“He would breathe like something is stuck in his throat. It was loud, and sounded so painful. Every time I held him, I could feel his little body tremble with every breath he took. There were moments when I thought we’d lose him.” – Nitin, father
Watching little Parth smile was a privilege these parents never experienced with their autistic older kidAt 2 months, Parth started smiling every time his parents called out to him. That smile was an indication that Parth was fine, a sign they never saw with their older son. Devraj (6) has autism (a serious developmental disorder that impairs the ability to communicate and interact), and while his parents were a little worried about how he would react, Devraj took to Parth instantly. They were happy.
“ We see the way Devraj is with Parth. He has become calmer, the protective older brother. A side we never thought we'd see. But Parth fell sick when he was 2.5 months old. Fever, cold, uncontrollable coughing. He cried all night. Watching him, Devraj too was agitated.”
‘How can we afford to care for two children with special needs?’What the doctors at a hospital in Himatnagar, Gujarat thought was pneumonia, turned out to be viral encephalitis, the swelling of the brain caused by a virus. If left untreated, it can be life-threatening and lead to seizures and brain damage. His parents, then, would have to care for two children with special needs - a thought that devastated them.
On 13 February, he was rushed in an ambulance to Ahmedabad, Nitin and Kavitha by his side as he lay unconscious.
With a daily income of Rs. 300/day, Nitin can’t continue his baby’s treatment
“We’ve been here for nearly two weeks now, waiting for Parth to wake up. Yesterday, he finally did. He even started breathing on his own again. But he’s still not out of danger. My wife cries every time we go inside the ICU. It’s difficult to get her out of there, she just wants to be by his side.”
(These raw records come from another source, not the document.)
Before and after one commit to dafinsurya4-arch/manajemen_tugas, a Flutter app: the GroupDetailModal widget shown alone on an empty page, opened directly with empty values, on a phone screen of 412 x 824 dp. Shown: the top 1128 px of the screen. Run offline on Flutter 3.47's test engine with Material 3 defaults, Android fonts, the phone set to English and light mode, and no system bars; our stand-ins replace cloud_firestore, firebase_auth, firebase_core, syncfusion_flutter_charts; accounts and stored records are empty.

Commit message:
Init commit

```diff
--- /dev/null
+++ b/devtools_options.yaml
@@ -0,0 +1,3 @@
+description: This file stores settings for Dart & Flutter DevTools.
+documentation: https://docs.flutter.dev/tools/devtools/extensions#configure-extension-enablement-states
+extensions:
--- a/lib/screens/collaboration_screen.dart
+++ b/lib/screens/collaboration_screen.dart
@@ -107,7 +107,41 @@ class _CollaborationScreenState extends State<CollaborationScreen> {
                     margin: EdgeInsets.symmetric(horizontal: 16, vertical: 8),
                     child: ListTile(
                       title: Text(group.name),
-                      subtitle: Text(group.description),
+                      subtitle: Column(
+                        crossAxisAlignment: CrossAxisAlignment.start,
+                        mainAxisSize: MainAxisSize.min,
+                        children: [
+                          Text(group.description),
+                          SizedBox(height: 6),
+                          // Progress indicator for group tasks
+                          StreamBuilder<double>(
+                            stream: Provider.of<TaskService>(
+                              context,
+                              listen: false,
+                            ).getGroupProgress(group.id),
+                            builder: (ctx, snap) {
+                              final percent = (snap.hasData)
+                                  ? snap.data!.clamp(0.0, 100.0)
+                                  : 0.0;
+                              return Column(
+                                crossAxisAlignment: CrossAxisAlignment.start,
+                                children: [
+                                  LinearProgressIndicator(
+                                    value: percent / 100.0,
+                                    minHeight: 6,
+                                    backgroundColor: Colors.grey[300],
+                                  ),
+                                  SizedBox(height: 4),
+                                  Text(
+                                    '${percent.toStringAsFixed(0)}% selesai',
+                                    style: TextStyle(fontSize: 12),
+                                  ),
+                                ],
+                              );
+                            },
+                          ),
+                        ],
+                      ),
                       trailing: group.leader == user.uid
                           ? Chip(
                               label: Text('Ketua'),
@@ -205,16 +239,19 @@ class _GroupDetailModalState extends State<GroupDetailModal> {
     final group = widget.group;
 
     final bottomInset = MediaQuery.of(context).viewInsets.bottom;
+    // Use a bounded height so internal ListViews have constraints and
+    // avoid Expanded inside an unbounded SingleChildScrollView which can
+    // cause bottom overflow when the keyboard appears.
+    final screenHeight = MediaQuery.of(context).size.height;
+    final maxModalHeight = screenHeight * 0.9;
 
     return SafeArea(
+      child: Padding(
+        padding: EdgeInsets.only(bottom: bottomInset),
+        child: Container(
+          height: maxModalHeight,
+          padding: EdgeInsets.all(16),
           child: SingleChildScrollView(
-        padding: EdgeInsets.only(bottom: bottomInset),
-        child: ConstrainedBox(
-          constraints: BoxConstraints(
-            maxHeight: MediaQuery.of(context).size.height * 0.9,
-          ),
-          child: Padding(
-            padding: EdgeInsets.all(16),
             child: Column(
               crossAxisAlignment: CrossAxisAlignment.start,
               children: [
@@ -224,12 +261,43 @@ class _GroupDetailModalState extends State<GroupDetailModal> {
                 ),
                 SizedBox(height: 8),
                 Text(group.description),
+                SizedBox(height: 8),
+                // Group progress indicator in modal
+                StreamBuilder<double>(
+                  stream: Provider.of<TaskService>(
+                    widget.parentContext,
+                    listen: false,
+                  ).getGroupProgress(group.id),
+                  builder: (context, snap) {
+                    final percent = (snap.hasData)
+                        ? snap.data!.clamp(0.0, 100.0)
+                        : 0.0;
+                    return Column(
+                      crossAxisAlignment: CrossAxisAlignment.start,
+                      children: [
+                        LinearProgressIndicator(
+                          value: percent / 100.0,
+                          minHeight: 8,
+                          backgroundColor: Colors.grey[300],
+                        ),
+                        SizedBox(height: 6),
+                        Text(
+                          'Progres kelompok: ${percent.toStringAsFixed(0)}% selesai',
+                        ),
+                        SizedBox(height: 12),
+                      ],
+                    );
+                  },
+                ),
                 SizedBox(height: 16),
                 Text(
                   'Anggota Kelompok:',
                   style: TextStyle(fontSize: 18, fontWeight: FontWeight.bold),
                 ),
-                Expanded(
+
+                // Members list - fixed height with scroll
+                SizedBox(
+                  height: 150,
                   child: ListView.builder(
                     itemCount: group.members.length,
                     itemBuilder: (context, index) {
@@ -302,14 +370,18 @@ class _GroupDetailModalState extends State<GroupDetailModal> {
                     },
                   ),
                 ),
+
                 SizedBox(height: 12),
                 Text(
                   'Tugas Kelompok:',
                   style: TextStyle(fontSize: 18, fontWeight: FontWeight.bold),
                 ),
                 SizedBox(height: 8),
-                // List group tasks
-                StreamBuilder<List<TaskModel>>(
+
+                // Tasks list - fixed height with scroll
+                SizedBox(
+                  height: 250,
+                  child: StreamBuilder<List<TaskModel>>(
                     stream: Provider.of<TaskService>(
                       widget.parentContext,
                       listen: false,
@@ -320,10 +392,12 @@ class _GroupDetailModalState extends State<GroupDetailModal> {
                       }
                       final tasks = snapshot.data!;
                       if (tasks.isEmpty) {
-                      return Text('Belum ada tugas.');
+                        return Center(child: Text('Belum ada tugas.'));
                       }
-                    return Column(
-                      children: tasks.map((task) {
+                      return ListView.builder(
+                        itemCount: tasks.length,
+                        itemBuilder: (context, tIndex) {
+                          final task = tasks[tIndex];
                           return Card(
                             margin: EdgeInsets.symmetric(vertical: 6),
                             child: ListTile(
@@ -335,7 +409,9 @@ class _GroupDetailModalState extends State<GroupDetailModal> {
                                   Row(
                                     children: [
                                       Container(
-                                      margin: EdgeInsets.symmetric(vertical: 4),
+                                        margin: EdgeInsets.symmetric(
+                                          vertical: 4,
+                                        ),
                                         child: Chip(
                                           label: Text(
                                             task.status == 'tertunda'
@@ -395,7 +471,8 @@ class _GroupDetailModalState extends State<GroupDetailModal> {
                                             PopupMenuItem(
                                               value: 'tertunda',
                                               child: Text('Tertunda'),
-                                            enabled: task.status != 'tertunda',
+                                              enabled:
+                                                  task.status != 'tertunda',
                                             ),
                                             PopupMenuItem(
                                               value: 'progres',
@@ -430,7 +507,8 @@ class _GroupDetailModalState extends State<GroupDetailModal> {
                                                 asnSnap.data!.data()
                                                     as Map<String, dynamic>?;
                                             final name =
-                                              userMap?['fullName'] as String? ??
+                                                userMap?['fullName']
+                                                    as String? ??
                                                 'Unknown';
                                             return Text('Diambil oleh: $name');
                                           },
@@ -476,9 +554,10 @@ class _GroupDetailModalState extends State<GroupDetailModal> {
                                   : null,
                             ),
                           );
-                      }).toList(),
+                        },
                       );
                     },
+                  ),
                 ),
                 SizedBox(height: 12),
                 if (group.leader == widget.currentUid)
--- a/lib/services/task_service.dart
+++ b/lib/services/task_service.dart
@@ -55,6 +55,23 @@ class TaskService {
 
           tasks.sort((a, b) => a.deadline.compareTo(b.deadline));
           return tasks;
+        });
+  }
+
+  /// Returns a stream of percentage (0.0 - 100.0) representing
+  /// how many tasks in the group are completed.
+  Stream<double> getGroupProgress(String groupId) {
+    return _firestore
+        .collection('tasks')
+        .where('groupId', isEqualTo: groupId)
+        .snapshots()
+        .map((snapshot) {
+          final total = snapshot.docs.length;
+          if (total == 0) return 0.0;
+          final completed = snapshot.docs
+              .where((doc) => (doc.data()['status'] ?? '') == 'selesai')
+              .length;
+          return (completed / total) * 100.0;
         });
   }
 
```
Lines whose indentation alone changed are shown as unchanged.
Parth needs to stay in the ICU for at least 2 more weeks to completely recover. Nitin has no means to continue his treatment any longer. A cook in a small hotel in Himatnagar, Nitin has spent 1.5 lakhs so far by selling the jewellery they had and by borrowing from relatives. The daily ICU expenses are at least Rs. 10,000. Along with this, he also has to spend Rs. 4,000/month on Devraj's medication and physiotherapy. But Nitin has not gone for work in 2 weeks. He desperately needs your help to save his son.